- _Assignment_
Reproduce the data exactly as it stands.

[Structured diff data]
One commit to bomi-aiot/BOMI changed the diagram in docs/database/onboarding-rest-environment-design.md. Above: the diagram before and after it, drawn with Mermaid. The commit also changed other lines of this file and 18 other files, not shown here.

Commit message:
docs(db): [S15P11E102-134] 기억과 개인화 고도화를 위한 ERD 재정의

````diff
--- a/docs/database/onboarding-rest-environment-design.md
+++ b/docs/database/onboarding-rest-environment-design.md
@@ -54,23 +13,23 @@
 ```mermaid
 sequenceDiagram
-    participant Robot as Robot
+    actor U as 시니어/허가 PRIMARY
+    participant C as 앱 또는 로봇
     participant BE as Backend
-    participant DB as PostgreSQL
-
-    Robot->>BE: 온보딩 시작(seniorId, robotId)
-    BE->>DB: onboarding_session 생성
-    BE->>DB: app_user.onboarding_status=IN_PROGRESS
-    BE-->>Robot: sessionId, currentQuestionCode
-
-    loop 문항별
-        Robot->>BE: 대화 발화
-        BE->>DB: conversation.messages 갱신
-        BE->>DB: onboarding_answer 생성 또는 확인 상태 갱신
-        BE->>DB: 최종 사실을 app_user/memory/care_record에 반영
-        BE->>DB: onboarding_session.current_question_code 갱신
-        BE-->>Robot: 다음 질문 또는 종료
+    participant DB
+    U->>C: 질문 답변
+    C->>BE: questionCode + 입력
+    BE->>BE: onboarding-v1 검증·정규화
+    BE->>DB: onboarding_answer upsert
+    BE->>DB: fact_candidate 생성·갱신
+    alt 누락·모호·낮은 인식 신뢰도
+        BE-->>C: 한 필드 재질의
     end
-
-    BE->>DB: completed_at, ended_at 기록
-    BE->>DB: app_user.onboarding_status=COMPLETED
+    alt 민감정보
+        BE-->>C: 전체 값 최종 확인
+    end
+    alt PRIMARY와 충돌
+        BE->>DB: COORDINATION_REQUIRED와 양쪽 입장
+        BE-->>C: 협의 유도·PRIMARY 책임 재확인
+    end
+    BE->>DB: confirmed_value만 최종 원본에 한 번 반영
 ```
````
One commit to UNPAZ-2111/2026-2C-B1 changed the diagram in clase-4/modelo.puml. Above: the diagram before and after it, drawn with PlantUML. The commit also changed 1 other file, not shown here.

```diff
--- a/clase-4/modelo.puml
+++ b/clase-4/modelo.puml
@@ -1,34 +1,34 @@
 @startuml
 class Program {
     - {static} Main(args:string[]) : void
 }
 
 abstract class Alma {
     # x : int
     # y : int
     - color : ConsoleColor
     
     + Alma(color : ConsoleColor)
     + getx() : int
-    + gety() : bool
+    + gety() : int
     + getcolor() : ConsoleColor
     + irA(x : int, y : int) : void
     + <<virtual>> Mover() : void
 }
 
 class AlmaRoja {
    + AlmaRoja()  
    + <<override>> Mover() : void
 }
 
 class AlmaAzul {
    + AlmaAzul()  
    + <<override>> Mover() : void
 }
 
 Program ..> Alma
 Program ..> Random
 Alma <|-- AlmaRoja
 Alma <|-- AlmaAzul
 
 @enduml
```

- _Task answer_
One commit to bomi-aiot/BOMI changed the diagram in docs/database/onboarding-rest-environment-design.md. Above: the diagram before and after it, drawn with Mermaid. The commit also changed other lines of this file and 18 other files, not shown here.

Commit message:
docs(db): [S15P11E102-134] 기억과 개인화 고도화를 위한 ERD 재정의

````diff
--- a/docs/database/onboarding-rest-environment-design.md
+++ b/docs/database/onboarding-rest-environment-design.md
@@ -54,23 +13,23 @@
 ```mermaid
 sequenceDiagram
-    participant Robot as Robot
+    actor U as 시니어/허가 PRIMARY
+    participant C as 앱 또는 로봇
     participant BE as Backend
-    participant DB as PostgreSQL
-
-    Robot->>BE: 온보딩 시작(seniorId, robotId)
-    BE->>DB: onboarding_session 생성
-    BE->>DB: app_user.onboarding_status=IN_PROGRESS
-    BE-->>Robot: sessionId, currentQuestionCode
-
-    loop 문항별
-        Robot->>BE: 대화 발화
-        BE->>DB: conversation.messages 갱신
-        BE->>DB: onboarding_answer 생성 또는 확인 상태 갱신
-        BE->>DB: 최종 사실을 app_user/memory/care_record에 반영
-        BE->>DB: onboarding_session.current_question_code 갱신
-        BE-->>Robot: 다음 질문 또는 종료
+    participant DB
+    U->>C: 질문 답변
+    C->>BE: questionCode + 입력
+    BE->>BE: onboarding-v1 검증·정규화
+    BE->>DB: onboarding_answer upsert
+    BE->>DB: fact_candidate 생성·갱신
+    alt 누락·모호·낮은 인식 신뢰도
+        BE-->>C: 한 필드 재질의
     end
-
-    BE->>DB: completed_at, ended_at 기록
-    BE->>DB: app_user.onboarding_status=COMPLETED
+    alt 민감정보
+        BE-->>C: 전체 값 최종 확인
+    end
+    alt PRIMARY와 충돌
+        BE->>DB: COORDINATION_REQUIRED와 양쪽 입장
+        BE-->>C: 협의 유도·PRIMARY 책임 재확인
+    end
+    BE->>DB: confirmed_value만 최종 원본에 한 번 반영
 ```
````
One commit to UNPAZ-2111/2026-2C-B1 changed the diagram in clase-4/modelo.puml. Above: the diagram before and after it, drawn with PlantUML. The commit also changed 1 other file, not shown here.

```diff
--- a/clase-4/modelo.puml
+++ b/clase-4/modelo.puml
@@ -1,34 +1,34 @@
 @startuml
 class Program {
     - {static} Main(args:string[]) : void
 }
 
 abstract class Alma {
     # x : int
     # y : int
     - color : ConsoleColor
     
     + Alma(color : ConsoleColor)
     + getx() : int
-    + gety() : bool
+    + gety() : int
     + getcolor() : ConsoleColor
     + irA(x : int, y : int) : void
     + <<virtual>> Mover() : void
 }
 
 class AlmaRoja {
    + AlmaRoja()  
    + <<override>> Mover() : void
 }
 
 class AlmaAzul {
    + AlmaAzul()  
    + <<override>> Mover() : void
 }
 
 Program ..> Alma
 Program ..> Random
 Alma <|-- AlmaRoja
 Alma <|-- AlmaAzul
 
 @enduml
```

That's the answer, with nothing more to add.